A: The eastern red cedar batten-board siding! I’ve worked with Winter Brothers Construction in Smithville, Tennessee for nine years; they went to the mill themselves to select the cedar. We worked together to create the exterior finish–each board was cut on site.
The placement of the building in the context of our gardens (my husband is a Master Gardener) was important from both an external perspective and the internal views.
Q: What was your biggest splurge?
A: Labor on the batten board.
Q: Where did you cut corners?
A: The project was designed around simple materials and a sense of humble simplicity. We saved by purchasing repurposed windows and doors. The shelving by the desk was made with cedar end pieces from the roof beams. And all the furnishings had a previous life.
Q: What were the hardest lessons you learned along the way?
A: The challenge was to maintain the simplicity of the design so it didn’t get in the way of the project narrative.
Q: What advice do you have for someone undertaking a similar project?
A: Spend time with your client to listen to their needs, and learn the purpose of the space. I find that one of the most helpful questions is: “How much is enough?”
Q: Who worked on the winning project?
A: Lead designer and project manager: Maggie Anthony. Construction: Winter Brothers Construction, Smithville, Tennessee.
Q: If your project was a celebrity, who would it be?
A: Poet/farmer Wendell Berry (though he would deny the “celebrity” status).
Q: What does your firm specialize in?
A: 3 Marias, the new iteration of Maggie Anthony Design, is in the process of moving to a new studio where we will continue to work with all things design: residential renovation and building, commercial development, staging for sale, art installation, and collaborative design.
Q: What is your favorite local shop?
A: The Nashville Flea Market never fails. Locals, a gallery in Sewanee, TN, is home to gifted southern artisans. My go-to for in-stock furniture is Merridian Home Furnishings.
Q: What is your best secret design source?
A: Nashville was recently named the third most creative city in the United States by Forbes magazine. It’s infused with so much creative energy, inspiration is everywhere. The design/construction community is a generous tribe and we share our sources freely.
Q: What is your next project?
A: The primary focus of 3 Marias is Nashville’s vibrant 12South area. The diversity, lifestyle, and community vibe make 12South one of the most desirable neighborhoods in the southeast. Architectural styles range from turn-of-the-century four-squares and Tudor revivals to 1920s bungalows. I am currently working on a 1930s Tudor revival renovation, a new modern bay-and-gable house, an addition/renovation of a turn-of-the-century Edwardian, and a modern midcentury ranch.
Congratulations to Maggie Anthony Design!

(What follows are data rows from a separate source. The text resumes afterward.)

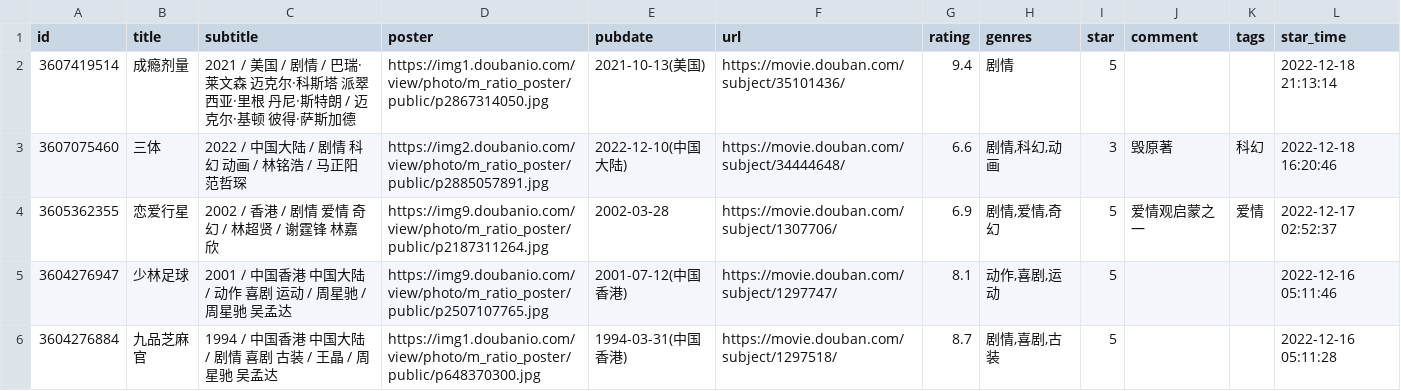
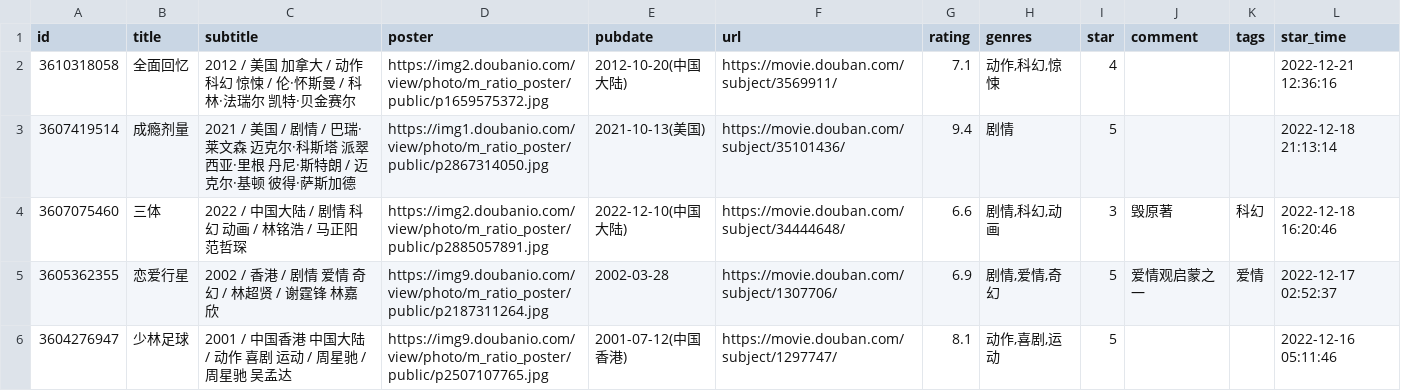
Before and after one commit to eallion/eallion.com, a CSV file: data/douban/movie.csv, drawn as a sheet; only a part is shown; the shorter side is filled out with more unchanged rows; the diff names each change by its address in the sheet, - before the commit and + after, or states it on an @@ line.

Commit message:
chore(data): update douban data

```diff
--- a/data/douban/movie.csv
+++ b/data/douban/movie.csv
+row 2: 3610318058 | 全面回忆 | 2012 / 美国 加拿大 / 动作 科幻 惊悚 / 伦·怀斯曼 / 科林·法瑞尔 凯特·贝金赛尔 | https://img2.doubanio.com/view/photo/m_ratio_poster/public/p1659575372.jpg | 2012-10-20(中国大陆) | https://movie.douban.com/subject/3569911/ | 7.1 | 动作,科幻,惊悚 | 4 |  |  | 2022-12-21 12:36:16
```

See all the winners of the 2014 Gardenista Considered Design Awards here: